David Peralta (L), 38 percent, Arizona Diamondbacks vs. Cincinnati Reds (RHP Homer Bailey): I try to make a point to introduce new names to this space, but sometimes a stalwart is in too good a spot to be ignored. Bailey did pitch very well last time at Coors, but previously, he was hit hard in his first two starts after finally debuting in late June. Peralta has been scuffling, but with A.J. Pollock back in front of him and Paul Goldschmidt and Jake Lamb following, it shouldn’t be long before Peralta is locked in again.

Shin-Soo Choo (L), 26 percent, Texas Rangers vs. Los Angeles Angels (RHP JC Ramirez): While Choo’s on-base skills have declined from his prime, a .367 is adequate for a leadoff man in today’s game. That’s where Choo will be on Sunday, hitting first against a righty toting a generous .405 wOBA versus lefties.

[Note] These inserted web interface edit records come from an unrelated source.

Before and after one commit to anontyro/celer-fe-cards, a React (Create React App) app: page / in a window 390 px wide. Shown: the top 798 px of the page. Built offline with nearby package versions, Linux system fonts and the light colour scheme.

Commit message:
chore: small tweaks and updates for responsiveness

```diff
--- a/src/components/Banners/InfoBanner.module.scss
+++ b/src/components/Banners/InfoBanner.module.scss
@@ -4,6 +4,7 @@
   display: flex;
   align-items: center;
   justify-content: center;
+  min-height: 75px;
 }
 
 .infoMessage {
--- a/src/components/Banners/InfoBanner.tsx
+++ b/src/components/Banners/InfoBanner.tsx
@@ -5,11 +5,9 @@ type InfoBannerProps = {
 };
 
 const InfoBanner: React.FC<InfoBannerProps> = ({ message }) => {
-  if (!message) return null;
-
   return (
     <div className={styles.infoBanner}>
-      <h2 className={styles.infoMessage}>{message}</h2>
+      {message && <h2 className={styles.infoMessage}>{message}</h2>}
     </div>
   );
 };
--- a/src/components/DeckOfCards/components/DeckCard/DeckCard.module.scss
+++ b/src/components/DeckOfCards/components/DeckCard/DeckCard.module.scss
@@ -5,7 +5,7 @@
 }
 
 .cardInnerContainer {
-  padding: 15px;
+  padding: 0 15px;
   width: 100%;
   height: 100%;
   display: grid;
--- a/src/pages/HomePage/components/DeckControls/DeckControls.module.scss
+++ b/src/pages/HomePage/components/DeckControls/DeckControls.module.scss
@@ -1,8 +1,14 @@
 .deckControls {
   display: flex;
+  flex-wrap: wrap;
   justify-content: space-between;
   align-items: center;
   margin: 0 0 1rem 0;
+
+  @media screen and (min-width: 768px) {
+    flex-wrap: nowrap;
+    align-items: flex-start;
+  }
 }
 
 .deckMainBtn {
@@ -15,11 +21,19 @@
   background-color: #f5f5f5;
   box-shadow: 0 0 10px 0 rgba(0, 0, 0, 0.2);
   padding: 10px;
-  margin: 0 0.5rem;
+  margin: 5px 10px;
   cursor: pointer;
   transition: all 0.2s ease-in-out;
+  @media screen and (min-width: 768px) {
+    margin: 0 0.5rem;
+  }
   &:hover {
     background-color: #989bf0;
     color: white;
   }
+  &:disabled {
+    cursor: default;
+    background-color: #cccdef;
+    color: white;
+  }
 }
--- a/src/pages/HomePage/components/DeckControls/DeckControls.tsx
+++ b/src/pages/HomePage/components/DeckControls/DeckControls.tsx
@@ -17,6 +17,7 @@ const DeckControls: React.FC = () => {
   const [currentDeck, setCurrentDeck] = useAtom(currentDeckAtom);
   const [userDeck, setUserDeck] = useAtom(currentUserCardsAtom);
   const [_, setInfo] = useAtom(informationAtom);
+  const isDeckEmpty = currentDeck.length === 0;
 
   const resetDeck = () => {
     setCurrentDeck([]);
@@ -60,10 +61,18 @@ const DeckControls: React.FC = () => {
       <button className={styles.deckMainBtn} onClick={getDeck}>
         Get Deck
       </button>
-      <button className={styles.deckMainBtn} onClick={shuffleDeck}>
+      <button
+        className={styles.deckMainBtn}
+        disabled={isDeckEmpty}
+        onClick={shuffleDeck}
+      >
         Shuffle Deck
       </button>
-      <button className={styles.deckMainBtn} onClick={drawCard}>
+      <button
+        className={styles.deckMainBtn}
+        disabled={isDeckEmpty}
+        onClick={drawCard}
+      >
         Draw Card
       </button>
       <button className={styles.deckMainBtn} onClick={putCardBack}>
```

Matt Joyce (L), 2 percent, Oakland Athletics at Seattle Mariners (RHP Felix Hernandez): We’ll close out the pre-break festivities with a hat-tip to ESPN researcher Kyle Soppe, who notes that Hernandez is giving up big numbers to lefty swingers as they’re hitting .321 against him this season. Further, Hernandez’s already declining swinging strike rate continues to plummet. When Joyce makes contact versus a right-hander, good things ensue, as evidenced by a .207 ISO.


Hitter matchup ratings

Notes: Hitter ratings account for the opposing starting pitcher’s history (three years’ worth, as well as the past 21 days) and ballpark factors. “LH” and “RH” ratings account only for left- and right-handed batters, respectively. Weighted on-base average (wOBA) is the primary statistic used in the calculation. Ratings range from 1 to 10, with 10 representing the best possible matchup, statistically speaking, and 1 representing the worst. So, for example, a 10 is a must-start rating, whereas a 1 should be avoided (if possible); a 1-2 is poor, 3-4 is fair, 5-6 is average, 7-8 is very good and 9-10 is excellent.